two story white house in the back ground with a for sale advertising the home.
Posted at 2:36 PM, Jul 23, 2021

PALM BEACH COUNTY, Fla. — Florida homes keep fetching more money than they’re worth. According to a Florida Atlantic University study, Florida homes are overpriced by more than 20%.

Tampa Bay is the most concerning, Homes sold in June for a 32% premium, up from almost 29% in May.

Jacksonville was just over a 23% increase, up from 20% in May. Orlando was up 21%, and Miami was up 17% in June compared with 14% in May.

Florida Atlantic University home prices study, July 2021.jpg
Florida Atlantic University home prices study, July 2021.

Buying a house right now is competitive.

"We looked at a house, at least one to two a week, over the course of several months," said Gabe Clements.

Clements said his family found a new home and said 12 other people did the same day

"11 of them submitted offers, and all of them were above the asking price, including us, so we had to come up with concessions," Clements said.

FAU real estate economist Ken Johnson said they started to follow the price of homes in May and noticed that in Florida homes are overpriced by 20%

"We are shocked," Johnson said.

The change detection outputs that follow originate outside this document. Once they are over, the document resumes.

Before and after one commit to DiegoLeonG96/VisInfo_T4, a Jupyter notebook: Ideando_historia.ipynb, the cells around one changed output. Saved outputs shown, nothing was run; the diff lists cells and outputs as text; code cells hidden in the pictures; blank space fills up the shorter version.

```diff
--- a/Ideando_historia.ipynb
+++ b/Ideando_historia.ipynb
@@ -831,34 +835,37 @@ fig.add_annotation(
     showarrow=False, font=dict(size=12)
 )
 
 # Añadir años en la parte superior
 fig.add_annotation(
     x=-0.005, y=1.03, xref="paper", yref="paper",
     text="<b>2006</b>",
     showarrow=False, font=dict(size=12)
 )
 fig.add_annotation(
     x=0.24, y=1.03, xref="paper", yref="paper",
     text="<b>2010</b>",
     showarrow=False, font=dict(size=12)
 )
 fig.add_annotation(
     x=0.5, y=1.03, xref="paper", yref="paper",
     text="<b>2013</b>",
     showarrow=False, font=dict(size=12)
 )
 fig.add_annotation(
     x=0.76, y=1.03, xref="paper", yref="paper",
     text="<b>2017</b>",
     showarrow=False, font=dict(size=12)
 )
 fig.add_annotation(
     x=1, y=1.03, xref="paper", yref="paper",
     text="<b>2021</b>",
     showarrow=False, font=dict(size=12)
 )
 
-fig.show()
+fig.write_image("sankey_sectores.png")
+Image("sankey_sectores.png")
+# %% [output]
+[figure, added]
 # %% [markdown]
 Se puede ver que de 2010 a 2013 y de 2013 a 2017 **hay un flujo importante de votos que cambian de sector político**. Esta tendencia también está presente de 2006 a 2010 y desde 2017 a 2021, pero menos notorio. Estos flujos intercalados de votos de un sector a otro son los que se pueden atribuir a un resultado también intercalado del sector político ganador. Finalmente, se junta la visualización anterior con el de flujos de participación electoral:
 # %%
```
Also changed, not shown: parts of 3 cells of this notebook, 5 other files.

He added these numbers are high and are similar to the cycle in 2006 when numbers were close to 60%.

"We are not approaching the territory yet that we saw 15 years ago," Johnson said. "The single-family home market is the one that is kind of crazy right now."

ReMax Serves owner David Serle said their agents are seeing the demand outrun the supply.

And Johnson said that's exactly what is happening. The COVID-19 pandemic created an inventory shortage, and then mix that in with an influx of people moving to Florida, and there are not enough homes for sale.

Johnson predicts the market will correct itself over time. He advises anyone looking to invest in a home for equity to wait for that correction

"I would avoid buying at the peak of this cycle which I fear is the peak and I would think of renting and reinvesting," Johnson said.